Egypt confirms killing of Iraq envoy

The Egyptian Foreign Ministry has confirmed the killing of the country's abducted envoy in Iraq.

    The Egyptian envoy is said to have previously worked in Israel

    President Hosni Mubarak expressed condolences for the death of Egypt's top envoy in the country, Ihab al-Sherif, and called his killers "terrorists" after al-Qaida in Iraq claimed on Thurday to have killed the diplomat.

    "This terrorist act will not deter Egypt from its firm position in support of Iraq and its people," Mubarak's office said in a statement carried by the state news agency MENA.

    The statement did not say if the Egyptian authorities had independent confirmation of the death of al-Sherif. Al-Qaida in Iraq had earlier in the day posted on a web forum a statement that it killed al-Sherif.

    It posted a short video of the diplomat being questioned, but did not show his slaying.

    Egyptian President Hosni Mubarak
    offered his condolences

    The written statement, the authenticity of which could not be confirmed, on Thursday read: "We announce in the al-Qaida in Iraq that the verdict of God against the ambassador of the infidels, the ambassador of Egypt, has been carried out. Thank God."

    Al-Qaida in Iraq, reputedly headed by Jordan-born Abu Musab al-Zarqawi, said a day earlier that it had sentenced al-Sherif to death as an apostate for his country's support of the United States and the Iraqi government. The group has previously beheaded several foreign captives, including three Americans.

    Al-Sherif, who was sent to Baghdad in early June, was abducted from a Baghdad street late on Saturday.

    Video clip

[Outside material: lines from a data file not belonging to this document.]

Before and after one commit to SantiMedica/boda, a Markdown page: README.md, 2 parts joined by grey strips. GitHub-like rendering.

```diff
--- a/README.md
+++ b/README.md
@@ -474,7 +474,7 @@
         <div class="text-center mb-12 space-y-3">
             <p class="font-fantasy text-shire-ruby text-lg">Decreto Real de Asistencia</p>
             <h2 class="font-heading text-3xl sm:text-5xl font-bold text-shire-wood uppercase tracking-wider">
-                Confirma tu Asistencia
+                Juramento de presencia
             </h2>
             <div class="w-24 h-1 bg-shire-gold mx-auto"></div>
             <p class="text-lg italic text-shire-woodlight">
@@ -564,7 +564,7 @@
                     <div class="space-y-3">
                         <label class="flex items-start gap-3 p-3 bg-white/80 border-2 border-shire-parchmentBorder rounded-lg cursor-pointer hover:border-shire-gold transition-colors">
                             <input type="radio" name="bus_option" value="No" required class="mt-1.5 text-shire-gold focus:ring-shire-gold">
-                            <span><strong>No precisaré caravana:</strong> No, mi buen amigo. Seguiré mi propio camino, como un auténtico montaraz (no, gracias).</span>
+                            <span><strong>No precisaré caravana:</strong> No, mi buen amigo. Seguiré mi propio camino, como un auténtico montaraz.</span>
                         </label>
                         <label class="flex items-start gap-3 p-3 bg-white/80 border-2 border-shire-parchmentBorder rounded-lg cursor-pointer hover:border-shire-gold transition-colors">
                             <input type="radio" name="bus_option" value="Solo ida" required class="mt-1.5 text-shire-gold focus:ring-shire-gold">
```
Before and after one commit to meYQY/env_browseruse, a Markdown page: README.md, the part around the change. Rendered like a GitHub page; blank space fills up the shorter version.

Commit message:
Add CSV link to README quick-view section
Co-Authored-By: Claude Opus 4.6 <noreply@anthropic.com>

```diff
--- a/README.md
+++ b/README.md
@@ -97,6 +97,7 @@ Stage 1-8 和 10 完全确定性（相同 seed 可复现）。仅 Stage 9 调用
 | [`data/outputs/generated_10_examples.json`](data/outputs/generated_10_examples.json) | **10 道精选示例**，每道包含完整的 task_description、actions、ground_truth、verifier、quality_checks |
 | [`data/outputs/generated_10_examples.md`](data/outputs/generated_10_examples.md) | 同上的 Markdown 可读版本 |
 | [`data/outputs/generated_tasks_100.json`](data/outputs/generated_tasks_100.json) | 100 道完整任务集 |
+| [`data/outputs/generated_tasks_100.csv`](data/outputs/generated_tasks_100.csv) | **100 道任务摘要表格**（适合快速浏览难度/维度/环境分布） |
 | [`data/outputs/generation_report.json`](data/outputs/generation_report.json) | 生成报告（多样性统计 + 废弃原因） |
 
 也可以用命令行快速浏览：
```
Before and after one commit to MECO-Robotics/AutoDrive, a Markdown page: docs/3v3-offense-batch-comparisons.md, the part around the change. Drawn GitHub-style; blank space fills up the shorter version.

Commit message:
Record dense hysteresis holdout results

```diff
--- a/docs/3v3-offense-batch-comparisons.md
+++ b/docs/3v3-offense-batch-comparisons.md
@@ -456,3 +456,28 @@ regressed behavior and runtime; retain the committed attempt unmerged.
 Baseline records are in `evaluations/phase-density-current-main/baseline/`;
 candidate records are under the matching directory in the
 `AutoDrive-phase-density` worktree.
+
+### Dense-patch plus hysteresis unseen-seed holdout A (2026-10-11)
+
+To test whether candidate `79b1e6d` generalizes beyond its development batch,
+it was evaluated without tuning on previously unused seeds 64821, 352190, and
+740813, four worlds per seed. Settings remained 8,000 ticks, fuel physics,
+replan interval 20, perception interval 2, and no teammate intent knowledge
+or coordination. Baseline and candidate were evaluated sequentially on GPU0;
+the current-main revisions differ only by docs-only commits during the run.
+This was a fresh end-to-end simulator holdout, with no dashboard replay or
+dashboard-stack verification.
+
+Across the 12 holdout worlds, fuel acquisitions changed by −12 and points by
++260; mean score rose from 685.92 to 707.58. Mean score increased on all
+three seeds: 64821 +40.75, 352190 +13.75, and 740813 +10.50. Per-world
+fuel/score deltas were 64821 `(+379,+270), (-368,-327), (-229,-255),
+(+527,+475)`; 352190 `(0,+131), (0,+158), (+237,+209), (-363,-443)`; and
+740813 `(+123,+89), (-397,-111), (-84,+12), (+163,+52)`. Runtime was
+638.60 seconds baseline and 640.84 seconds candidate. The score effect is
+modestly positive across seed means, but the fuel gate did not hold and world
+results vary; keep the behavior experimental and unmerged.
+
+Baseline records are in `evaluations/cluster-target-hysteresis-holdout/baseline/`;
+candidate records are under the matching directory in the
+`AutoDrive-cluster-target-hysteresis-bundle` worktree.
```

    The video shows a man, who appears to be the diplomat, blindfolded and wearing a polo shirt. He identifies himself as al-Sherif, says he is the head of the interests section in Iraq and gives his address. He then says he worked previously in Israel, where al-Sherif was part of the Egyptian embassy.

    "The reason we delayed the announcement of capturing the ambassador of the dictator Egypt was to be able to capture as many ambassadors as we can"

    Al-Qaida in Iraq website statement

    Egyptian Foreign Ministry officials could not be immediately reached.

    The statement said al-Qaida had hoped to take more ambassadors. "The reason we delayed the announcement of capturing the ambassador of the dictator Egypt was to be able to capture as many ambassadors as we can," it said, referring to the fact that al-Qaida did not announce al-Sherif's capture until several days later.

    Egypt censured

    The statement denounced the Egyptian government as apostate for its support of the US. It said al-Sherif gave his captors under interrogation "information making clear the infidel nature of the (Egyptian) regime and his confessions have been recorded".

    Egypt is criticised for agreeing to
    train Iraqi security forces

    "The Egyptian regime is one of the first to launch war on Islam and Muslims, since several decades," the statement said, pointing to Egypt's crackdown on Islamic militants on its own soil and its agreement to train Iraqi security forces.

    "It was first to obey the crusaders in ... sending the first ambassador to the (Iraqi) government," it said, referring to Egypt's announcement last month that it would send an ambassador to Baghdad, the first Arab government to do so.

    "Our shaikh Abu Musab al-Zarqawi ... is determined to stand up to traitors and crusaders and all those who stand with them, and we vow to all the dictatorial nations that Iraq is not safe for infidels because God has empowered the mujahidin," it said.

    Al-Qaida in Iraq has waged a campaign of attacks on Iraqi and US forces in Iraq.



    Interactive: How does your country vote at the UN?

    Interactive: How does your country vote at the UN?

    We visualised 1.2 million votes at the UN since 1946. What do you think are the biggest issues facing the world today?

    'We were forced out by the government soldiers'

    'We were forced out by the government soldiers'

    We dialled more than 35,000 random phone numbers to paint an accurate picture of displacement across South Sudan.

    Interactive: Plundering Cambodia's forests

    Interactive: Plundering Cambodia's forests

    Meet the man on a mission to take down Cambodia's timber tycoons and expose a rampant illegal cross-border trade.